6 Nick Cave & The Bad Seeds
STRAIGHT TO YOU
From the Bad Seeds album, Henry’s Dream (April 1992)
Love in the face of apocalypse! Towers of ivory crumble, swallows sharpen beaks and Mick Harvey provides a Dylanesque organ riff…
MARC RILEY (6 Music DJ and former Fall member): “I remember the first time I saw Nick with The Birthday Party, at Rafters in Manchester in November 1981. He’d said in an interview that Fun House by The Stooges and Slates by The Fall – the band I was in at the time – had kept him sane in Australia, so a few of us went to see them. It was a pretty wild set, which culminated with Nick unscrewing a presumably red-hot lamp from above the stage and throwing it into the crowd. It whizzed past my ear and shattered on [Fall bassist] Steve Hanley’s shoulder. We played with them quite a few times and they were always eventful.

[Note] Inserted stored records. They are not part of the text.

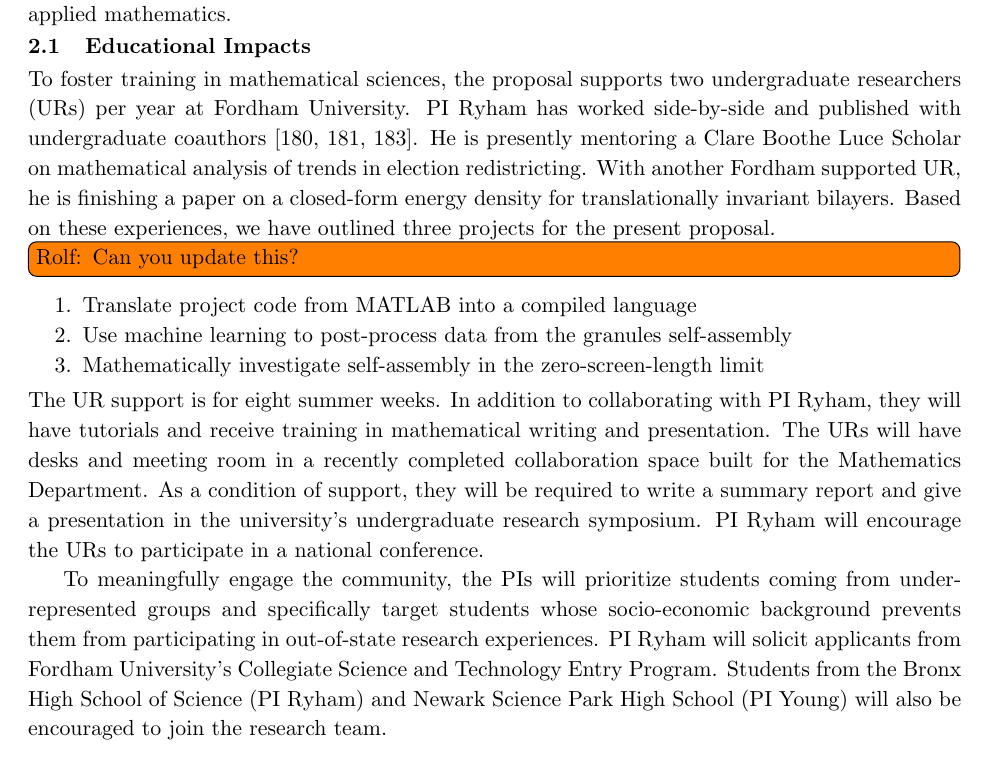
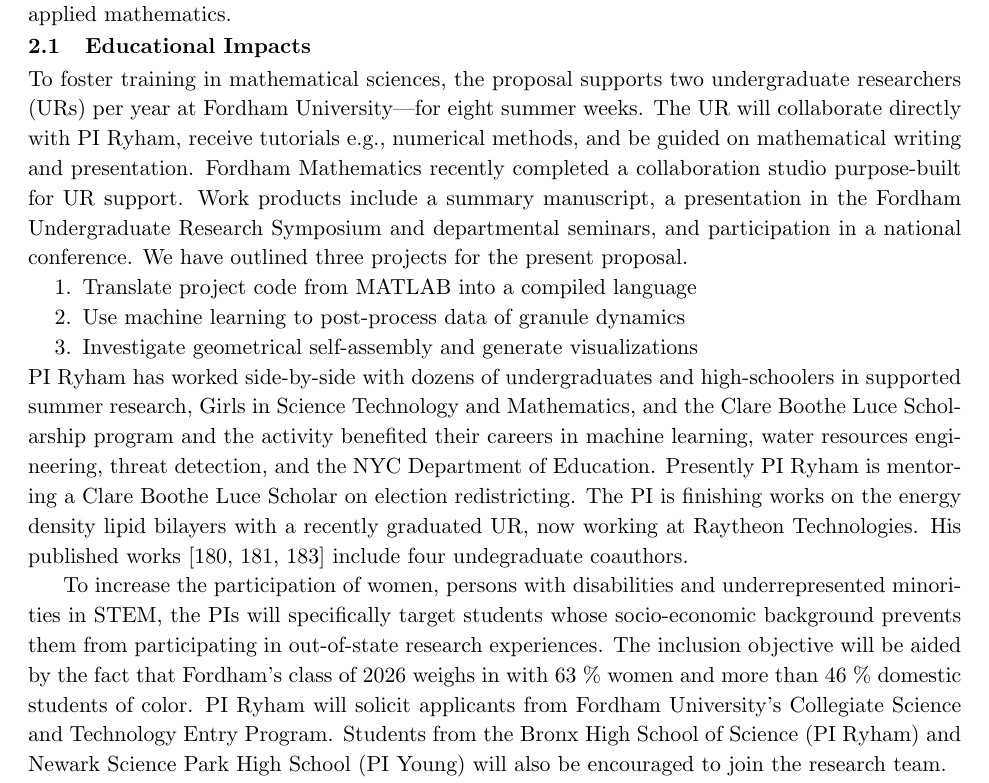
Before and after one commit to quaife/lipid_dynamics, a LaTeX document (NSF2022/Description/description.tex, which reads NSF2022/Description/broaderimpacts.tex): part of page 7 of 31, cut so that both start at the same text. Compiled offline with pdfLaTeX.

Commit message:
ed imp done

```diff
--- a/NSF2022/Description/broaderimpacts.tex
+++ b/NSF2022/Description/broaderimpacts.tex
@@ -18,39 +18,48 @@ faculty and graduate students. With its unique combination of
 mathematical modeling, analysis, and scientific computing, the project
 highlights the potential advancement of STEM from applied mathematics.
 
-
 \subsection{Educational Impacts}
 \label{subsec:Educational_plans}
-To foster training in mathematical sciences, the proposal supports two
-undergraduate researchers (URs) per year at Fordham University. PI Ryham
-has worked side-by-side and published with undergraduate
-coauthors~\cite{RYHAM20112929, RyWaCo13, RyKlYaCo16}. He is presently
-mentoring a Clare Boothe Luce Scholar on mathematical analysis of trends
-in election redistricting. With another Fordham supported UR, he is
-finishing a paper on a closed-form energy density for translationally
-invariant bilayers. Based on these experiences, we have outlined three
-projects for the present proposal.
-\todo[inline]{Rolf: Can you update this?}
+To foster training in mathematical sciences,
+the proposal supports two undergraduate researchers
+(URs) per year at Fordham University---for eight summer weeks.
+The UR will collaborate directly with PI Ryham,
+receive tutorials e.g., numerical methods,
+and be guided on mathematical writing and presentation.
+Fordham Mathematics recently completed a collaboration studio
+purpose-built for UR support.
+Work products include a summary manuscript,
+a presentation in the Fordham Undergraduate Research Symposium
+and departmental seminars, and participation in a national conference.
+We have outlined three projects for the present proposal.
 \begin{enumerate}[noitemsep,topsep=0pt]
 \item Translate project code from MATLAB into a compiled language
+\item Use machine learning to post-process data of granule dynamics
+\item Investigate geometrical self-assembly and generate visualizations
+\end{enumerate}
+PI Ryham has worked side-by-side with dozens of
+undergraduates and high-schoolers in
+supported summer research, Girls in Science Technology and Mathematics,
+and the Clare Boothe Luce Scholarship program
+and the activity benefited their careers in
+machine learning, water resources engineering, threat detection,
+and the NYC Department of Education.
+Presently PI Ryham is mentoring a Clare Boothe Luce Scholar on election redistricting.
+The PI is finishing works on the energy density lipid  bilayers
+with a recently graduated UR, now working at Raytheon Technologies.
+His published works~\cite{RYHAM20112929, RyWaCo13, RyKlYaCo16} include
+four undegraduate coauthors.
 
-\item Use machine learning to post-process data from the granules self-assembly
 
-\item Mathematically investigate self-assembly in the zero-screen-length limit
-\end{enumerate}
-The UR support is for eight summer weeks. In addition to collaborating
-with PI Ryham, they will have tutorials and receive training in
-mathematical writing and presentation. The URs will have desks and
-meeting room in a recently completed collaboration space built for the
-Mathematics Department. As a condition of support, they will be required
-to write a summary report and give a presentation in the university's
-undergraduate research symposium. PI Ryham will encourage the URs to
-participate in a national conference.
-
-To meaningfully engage the community, the PIs will prioritize students
-coming from underrepresented groups and specifically target students
+To increase the participation of women,
+persons with disabilities and underrepresented minorities in STEM,
+the PIs will specifically target students
 whose socio-economic background prevents them from participating in
-out-of-state research experiences. PI Ryham will solicit applicants from
+out-of-state research experiences.
+The inclusion objective will be aided by the fact that
+Fordham's class of 2026 weighs in with 63 \% women
+and more than 46 \% domestic students of color.
+PI Ryham will solicit applicants from
 Fordham University's Collegiate Science and Technology Entry Program.
 Students from the Bronx High School of Science (PI Ryham) and Newark
 Science Park High School (PI Young) will also be encouraged to join the
```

“One of the great things about Nick is how he’s managed to age with dignity. He grew up loving Iggy and Leonard Cohen – and as time passed he was less the former and more the latter, writing some of the most beautiful songs of the last 20 years. At his best, his songwriting is equal to Cohen. And ‘Straight To You’ is a brilliant example of that. It sounds like a classic Cohen song.
“I once introduced Nick and the Bad Seeds at a bash to celebrate John Peel’s 40 years in broadcasting with the words ‘…and if he does “Into My Arms”, prepare to see a grown man cry’. Now he has Grinderman as an outlet for his reckless side, I suppose Nick proves you can have your cake and eat it. I also think he’s currently the world’s best frontman…”
5 The Birthday Party
RELEASE THE BATS
Birthday Party single, August 1981
First conceived as a jokey filler, this went on to become an early live favourite. The tongue-in-cheek sentiment was largely lost on legions of Goths, who made it a dancefloor staple.
NICK LAUNAY (Birthday Party/Bad Seeds producer): “This was one of the first songs I ever produced, when I was 20 years old. I got a call from their record company, 4AD in London, and they asked if I wanted to work with The Birthday Party. The funny thing about that session was we went into the studio after midnight, because that was the only time we could get cheap studio time. It was done in a recording studio where, during the day, I was a studio assistant working with Phil Collins. It was very odd, it felt like at night I opened the door and all the bats flew in, it all got very dark and angry. We bashed out ‘Release The Bats’ and [B-side] ‘Blast Off!’ in one night and it felt like I was messing with the Devil. I was going to the dark side. They were all on heroin, I think, but I was very innocent of all that because I hadn’t been around it. I just thought they all had attitude. It felt like I was working with vampires, and it has helped me get into gothic nightclubs ever since. That’s another reason it’s one of my favourites.”